44. What is the important cause of keratitis in contact lens wearers?
acanthomeoba keratitis
which is painful to the pt, hordeolum or chalazion?
hordeolum
Vitreous hemorrhage
Sx: inability to see fundal details. Pt sudden visual loss, floaters.
Chemical conjunctivitis
Dx: nitrazine paper. Rx: irrigation w/ LR. 1 ltr acid, 2 ltrs if alkaline. Prophylactic topical antibiotics
Diabetic Retinopathy: nonproliferative
Leading cause new blindness 20-65, NIDDM Sx: any of dilation of veins, capillary microaneurysms, flame, splinter/dot/blot hemorrhages, retinal edema, hard exudates.
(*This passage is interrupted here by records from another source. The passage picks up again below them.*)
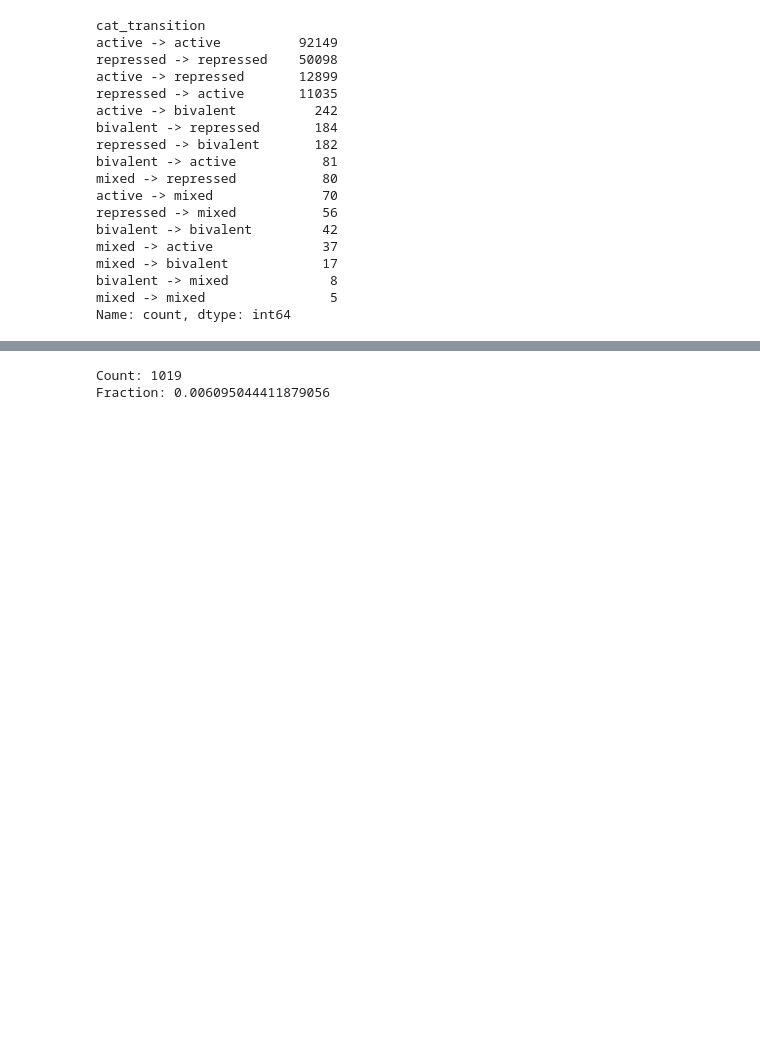
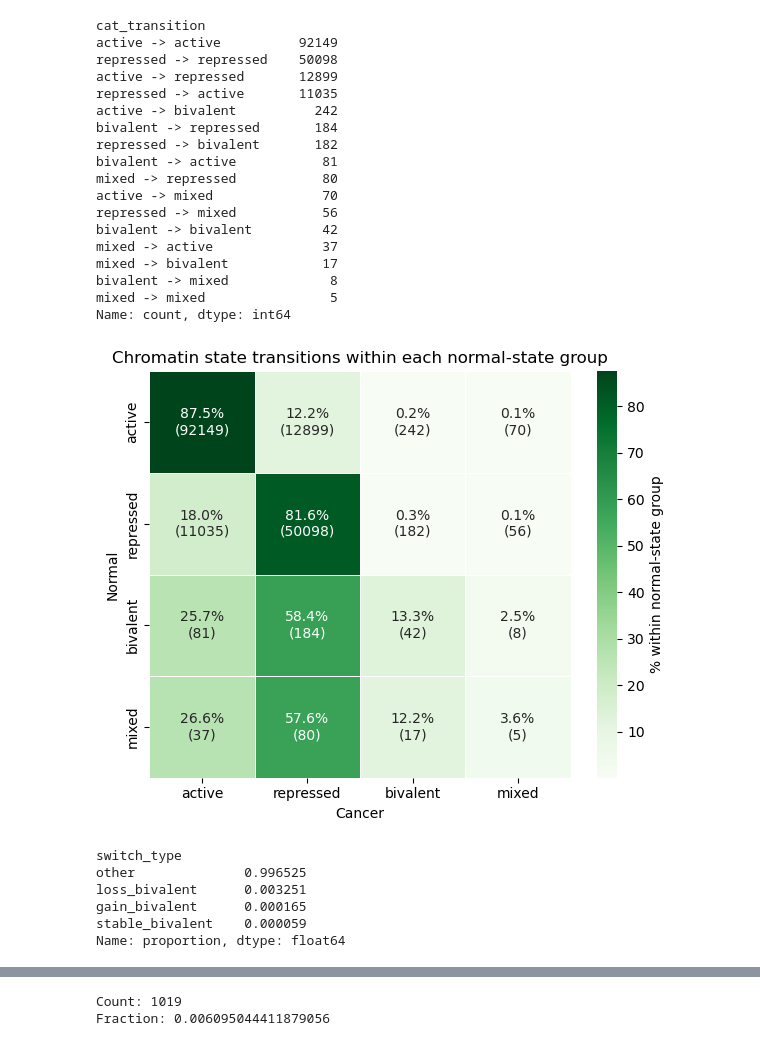
Before and after one commit to caocao0525/HERV, a Jupyter notebook: herv_util_test.ipynb, the cells around one changed output, grey strips where cells are left out. Saved outputs shown, nothing was run; the diff lists cells and outputs as text; code cells hidden in the pictures; blank space fills up the shorter version.

```diff
--- a/herv_util_test.ipynb
+++ b/herv_util_test.ipynb
@@ -725,3 +760,7 @@ mixed -> bivalent            17
 bivalent -> mixed             8
 mixed -> mixed                5
 Name: count, dtype: int64
+# %%
+mat_row_pct_lung = plot_transition_heatmap_by_row_with_counts(df_merged_lung, cmap="Greens")
+# %% [output]
+[figure, added]
@@ -727,0 +787,10 @@ Name: count, dtype: int64
+# %%
+df_merged_blood["switch_type"] = df_merged_blood.apply(classify, axis=1)
+df_merged_blood["switch_type"].value_counts(normalize=True)
+# %% [output]
+switch_type
+other              0.996525
+loss_bivalent      0.003251
+gain_bivalent      0.000165
+stable_bivalent    0.000059
+Name: proportion, dtype: float64
```
Also changed, not shown: parts of 9 cells of this notebook.
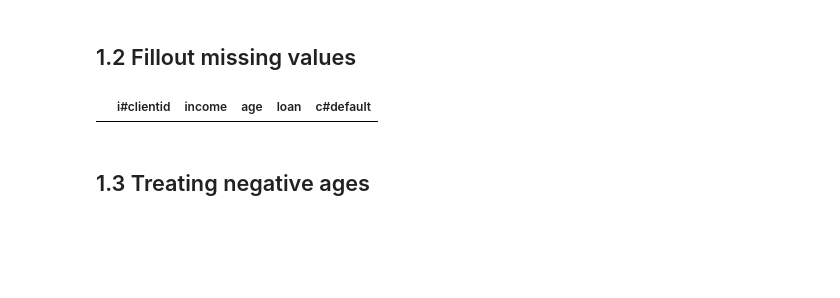
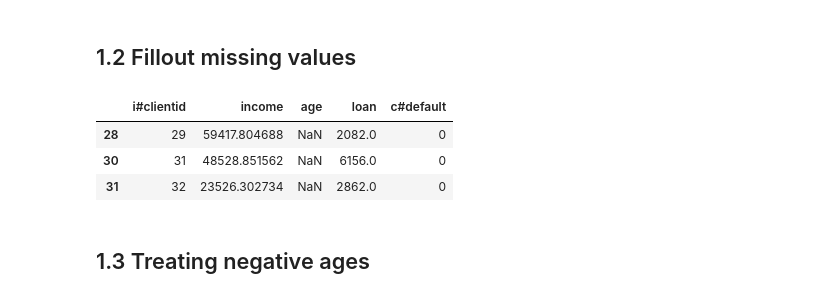
Before and after one commit to fabyosr/CreditAnalysis, a Jupyter notebook: CreditAnalysis.ipynb, the cells around one changed output. Cells and saved outputs as stored; diff of their text form; code cells hidden in the pictures; blank space fills up the shorter version.

```diff
--- a/CreditAnalysis.ipynb
+++ b/CreditAnalysis.ipynb
@@ -172,9 +248,11 @@ dtype: int64
 # %%
 # filtering only missing values from age
 df1[pd.isnull(df1["age"])]
-df1[df1['income']<20000]
 # %% [output]
 |  | i#clientid | income | age | loan | c#default |
+| 28 | 29 | 59417.804688 | NaN | 2082.0 | 0 |
+| 30 | 31 | 48528.851562 | NaN | 6156.0 | 0 |
+| 31 | 32 | 23526.302734 | NaN | 2862.0 | 0 |
 # %%
 # fillout missing values
 
```
Also changed, not shown: parts of 87 cells of this notebook.
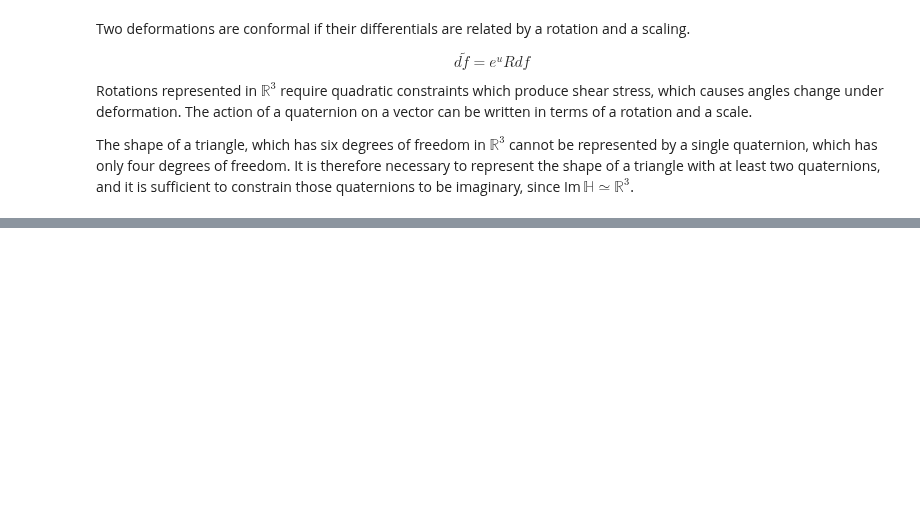
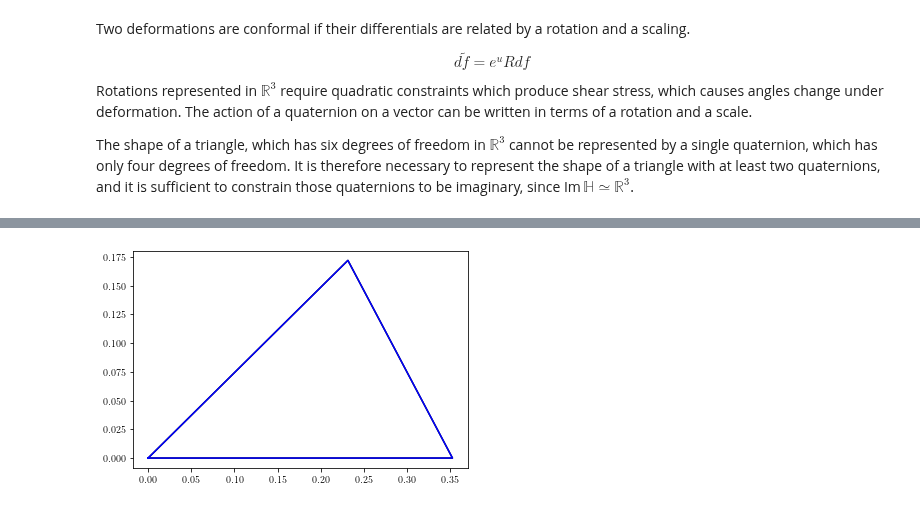
Before and after one commit to timtyree/care, a Jupyter notebook: notebooks/rapids-notebooks/Test Driven Model Development Using a Nice Sphere.ipynb, the cells around one changed output, grey strips where cells are left out. Cells and saved outputs as stored; diff of their text form; code cells hidden in the pictures; blank space fills up the shorter version.

```diff
--- a/notebooks/rapids-notebooks/Test Driven Model Development Using a Nice Sphere.ipynb
+++ b/notebooks/rapids-notebooks/Test Driven Model Development Using a Nice Sphere.ipynb
@@ -295,0 +432,16 @@ yhat /= np.linalg.norm(yhat)
+# %%
+tris = mesh.triangles[137]
+trim = mesh.triangles[153]
+
+xm2, xm1, ym2, ym1, xs2, xs1, ys2, ys1, xhat, yhat, xi1, xi2, s = align_triangles(trim,tris)
+# %%
+#TODO: test ^this by ploting a number of triangles.  do they consistently match?
+xm_values = [0., xm2 + xi2*s*ym2, xm1, 0.]
+ym_values = [0., xi2*ym2, ym1, 0.]
+xs_values = [0., xs2, xs1, 0.]
+ys_values = [0., ys2, ys1, 0.]
+plt.plot(xs_values, ys_values, 'k')
+plt.plot(xm_values, ym_values, 'b')
+plt.show()
+# %% [output]
+[figure, added]
```
Also changed, not shown: parts of 48 cells of this notebook, 4 other files.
Rx: treat blood glucose and any hypertension
Aniscoria greater in dim light
Issue w/sympathetic nervous supply
Herpes labialis
Cold sore on vermilllion border of lip
Papilledema
Swelling of optic disc and bulging of physiologic cup due to IOP. Flame hemorrhages, cotton wool
acute angle-closure glaucoma
unilateral eye pain, N/V, halo around lights, red eye, pupil is nonreactive and steamy cornea.
slight cupping of the optic disk or changes in retinal nerve fiber layer.
open-angle glaucoma
abx route for orbital cellulitis or abscess.
IV (NOT PO)
What is considered the "gold standard" for diagnosis of neonatal conjunctivitis?
Isolation by culture
What portion of conjunctivitis cases are bacterial versus viral?
Bacterial - 5%
Viral 95%
39. Bacterial Keratitis is caused by
A. Direct corneal traumaB. Tear film abnormalitiesC. Hypoxic trauma from contact lens wearD. Microbial invasion
18. What is the treatment for trachoma?
• Azithromycin oral or ophthalmic• Surgery to correct eyelid deformities• Transplant of cornea
Glands of Moll
apocrine sweat glands in dermis of eyelids
Imaging for retropharyngeal space abscess and what are you looking for?
- lateral neck films- widened retropharyngeal space (wider then C4 vertebral body)
general antibiotic choice against pseudomonas aeruginosa
Two-drug combination therapy, such as an antipseudomonal beta-lactam with an aminoglycoside.
- glaucoma caused by closure of the anterior angle by contact between the iris and the inner surface of the trabecular meshwork
angle-closure (closed) glaucoma
sx acute angle-closure glaucoma
unilateral eye pain, N/V, halo around lights, red eye, pupil is nonreactive and steamy cornea.
Inability to gaze downward and inward with the right eye.
Right fourth cranial nerve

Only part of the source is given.